We know that complementary functional groups are needed for strong intermolecular interactions, and that thermodynamics favours hydrophilic and hydrophobic groups each keeping themselves to themselves. So, problems can arise when trying to react very hydrophilic and very hydrophobic molecules together. This group of scientists has devised a way around the problem using a technique called solid-phase synthesis.
This work describes an approach to prevent self assimilation of catalysts to increase their lifetime. It also finds a Hammett correlation between different substituents present on the catalysts and the rate of catalysis in both homogeneous and heterogeneous phase.
Quantum dots are fascinating super small solids. Highly conjugated tetracene is an electronically active organic molecule. When these two are mixed, electrons bounce around in amazing ways and these researchers found out how.
Flexible touch screens and see-through electronics could be closer than you think! Let’s learn about a new way to make transparent conductors with silver nanowires!
Feeling disgusted by slugs? It’s ugly, wet, and giving us an unpleasant slippery sensation. Yet it is the inspiration of new chemistry innovation!
Read this article and say thanks to slugs, which have inspired scientists to invent a new glue for medical therapies!
Researchers dive into the problem of analyzing marine predator-prey interactions on a molecular level. Through a combination of NMR and MS, these scientists identify two chemicals that alert mud crabs to the threat of a mighty adversary: the blue crab.
You probably look in a mirror every morning: fix your hair, maybe even take a selfie. But the idea of using mirrors to look at molecules – that just sounds crazy, right? Maybe not – but you’ll have to read this Chembite to find out!
Learn how your cells use ions to communicate and how researchers can detect whether these gates are open or closed.
Have you ever wondered what you’re smelling when you stick your nose into a glass of wine? Read this chembite to find out!
Neural networks have been used to write fanfiction, generate pictures of fake celebrities, and draw dream-like psychedelic images from photographs. But did you know they can make chemistry easier, too?
Read about this new approach to selectively install fluorines into proteins using a mild radical source.
Heating a chemical reaction to accelerate the reaction rate is like setting phasers to kill, it may get the job done but it’s certainly not the most elegant or effective method. What if you could provide just enough energy to break the appropriate bonds and control exact product outcomes without wasting energy?
Catalysts are critical components of many industrial processes. Unfortunately, many promising catalysts degrade over time. Here, researchers show that some catalysts can be protected by coating them with another material.

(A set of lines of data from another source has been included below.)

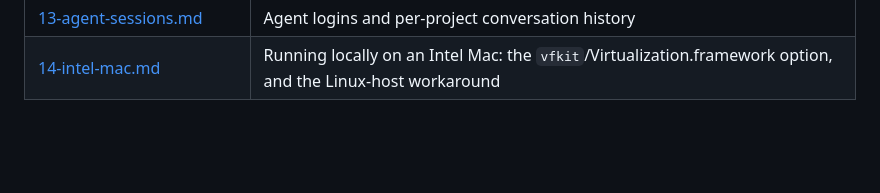
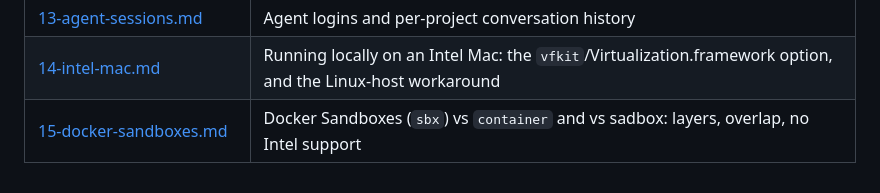
Before and after one commit to sgsaravana/sadbox, a Markdown page: docs/research/README.md, the part around the change. Drawn GitHub-style; blank space fills up the shorter version.

Commit message:
docs: research note on Docker Sandboxes (sbx) vs container
Whether Docker Sandboxes replaces Apple's container in sadbox, how it
compares as a product, and its lack of Intel Mac support.

```diff
--- a/docs/research/README.md
+++ b/docs/research/README.md
@@ -152,3 +152,4 @@ swappable per-platform backends.
 | [12-vaults.md](12-vaults.md) | Vaults: variables and secrets, proxy and fetch-at-runtime modes |
 | [13-agent-sessions.md](13-agent-sessions.md) | Agent logins and per-project conversation history |
 | [14-intel-mac.md](14-intel-mac.md) | Running locally on an Intel Mac: the `vfkit`/Virtualization.framework option, and the Linux-host workaround |
+| [15-docker-sandboxes.md](15-docker-sandboxes.md) | Docker Sandboxes (`sbx`) vs `container` and vs sadbox: layers, overlap, no Intel support |
```
Also changed, not shown: docs/research/15-docker-sandboxes.md (added, +208 -0 lines).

3D-printing at its greenest!
A resistant material for 3D-printing is synthesized from plant components!
A structure-function relationship has been established for a cobalt containing Metal Organic Framework (MOF) that catalyzes carbon dioxide reduction very efficiently. It has been established that the hydroxyl groups coordinated to the metal co-operates to enhance the catalysis by forming H-bond network with CO2. Let’s learn how the authors performed a systematic and thorough investigation on these MOFs.
Ask someone what gases they would expect to find in our breath and oxygen, carbon dioxide and water may well be high on the list. But did you realize that acetone could be in there too? A npvel portable device for detecting acetone in breath has been reported.
Ever taken a bite of ice cream and wondered why it’s so smooth? In this paper, the chemical responsible for that is extracted from seaweed and nothing is wasted!
Solar panels are expensive because of the high-purity silicon present in them. A new material called perovskite rivals the solar conversion efficiency of silicon, but at a fraction of the cost. There is however still a lot of fundamental understanding to be done on perovskites, which these researchers do by studying analogous structures.
Altering the sequence of protein cages allows diversification of function and could make these protein delivery “capsules” customizable for different cargo types.
Ever wondered how the images on your TV or computer screen are formed? Today let’s look inside your TV and learn about the nanoparticles forming the high definition display! (Obviously without slicing it open!)
Most people prefer their popcorn popped to perfection, but scientist Jianhua Hou prefers his burnt. How could the smell of burnt popcorn possibly be a good thing? Chembites investigates!
Lasers are cool – everyone who’s seen a sci-fi movie knows that. But we still haven’t figured out how to use them to their full potential in real life. This paper explores some ways to improve the efficiency of quantum dot lasers, which have a myriad of applications in computers to cell imaging.
In this work the authors discussed how and why a self-healing mechanism works for their catalyst, as well as how to rationally design other self-healing water oxidation catalysts by better understanding the kinetics of the key catalytic steps.